> Task to carry out: Could you print each entry below verbatim while omitting the pictures?

> Information supplied:

※ ※ ※

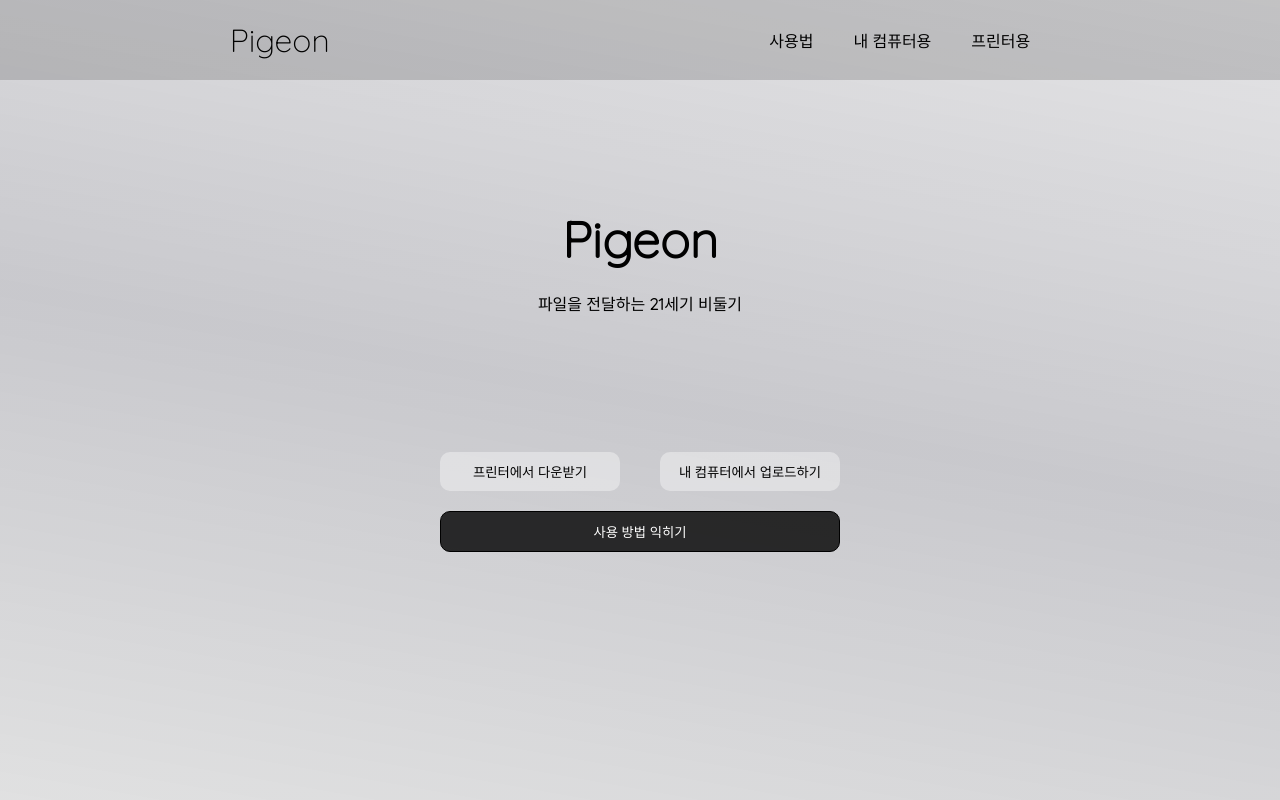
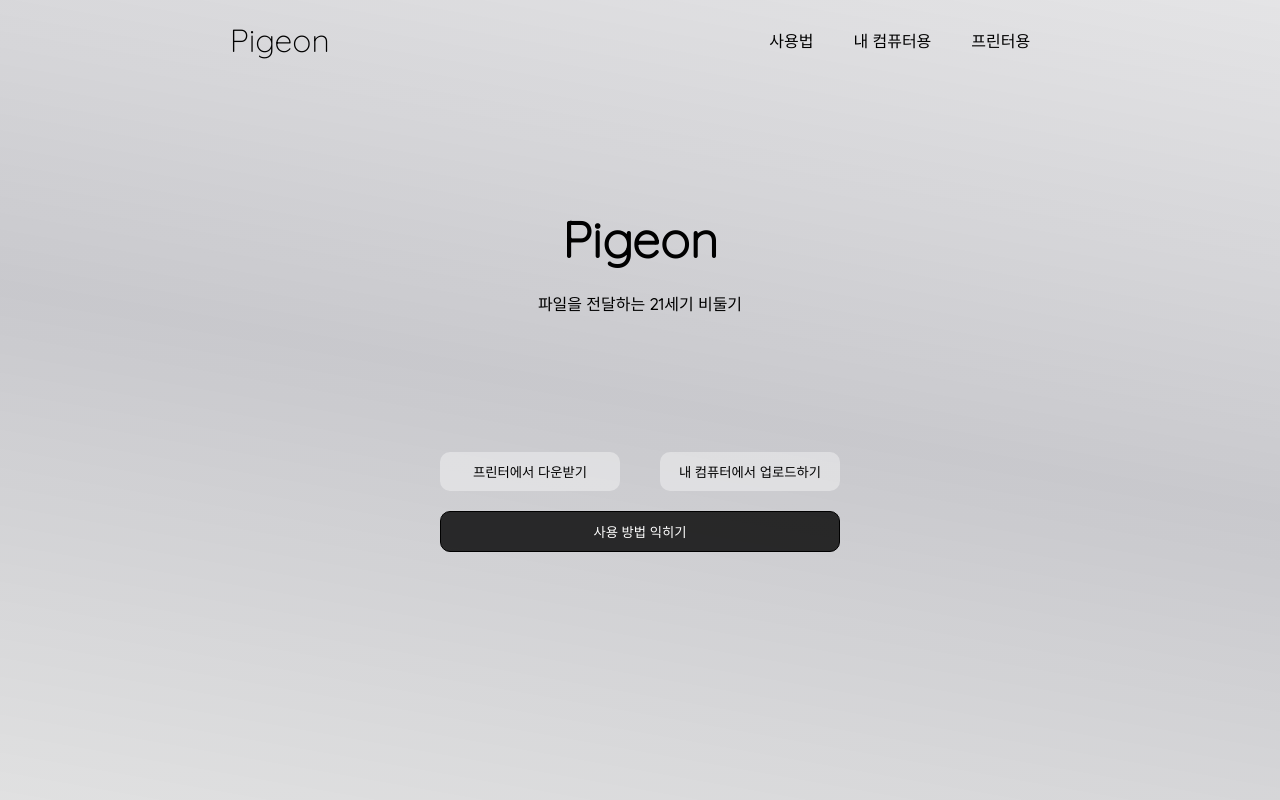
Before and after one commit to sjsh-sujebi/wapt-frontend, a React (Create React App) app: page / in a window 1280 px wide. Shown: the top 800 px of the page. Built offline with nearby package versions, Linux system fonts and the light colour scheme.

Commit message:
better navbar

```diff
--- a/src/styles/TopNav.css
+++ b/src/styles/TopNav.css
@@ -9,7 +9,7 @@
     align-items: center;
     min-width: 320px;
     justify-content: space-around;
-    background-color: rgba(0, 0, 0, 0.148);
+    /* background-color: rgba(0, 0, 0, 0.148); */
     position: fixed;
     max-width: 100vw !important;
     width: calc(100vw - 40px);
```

※ ※ ※

> Finished exercise:
Before and after one commit to sjsh-sujebi/wapt-frontend, a React (Create React App) app: page / in a window 1280 px wide. Shown: the top 800 px of the page. Built offline with nearby package versions, Linux system fonts and the light colour scheme.

Commit message:
better navbar

```diff
--- a/src/styles/TopNav.css
+++ b/src/styles/TopNav.css
@@ -9,7 +9,7 @@
     align-items: center;
     min-width: 320px;
     justify-content: space-around;
-    background-color: rgba(0, 0, 0, 0.148);
+    /* background-color: rgba(0, 0, 0, 0.148); */
     position: fixed;
     max-width: 100vw !important;
     width: calc(100vw - 40px);
```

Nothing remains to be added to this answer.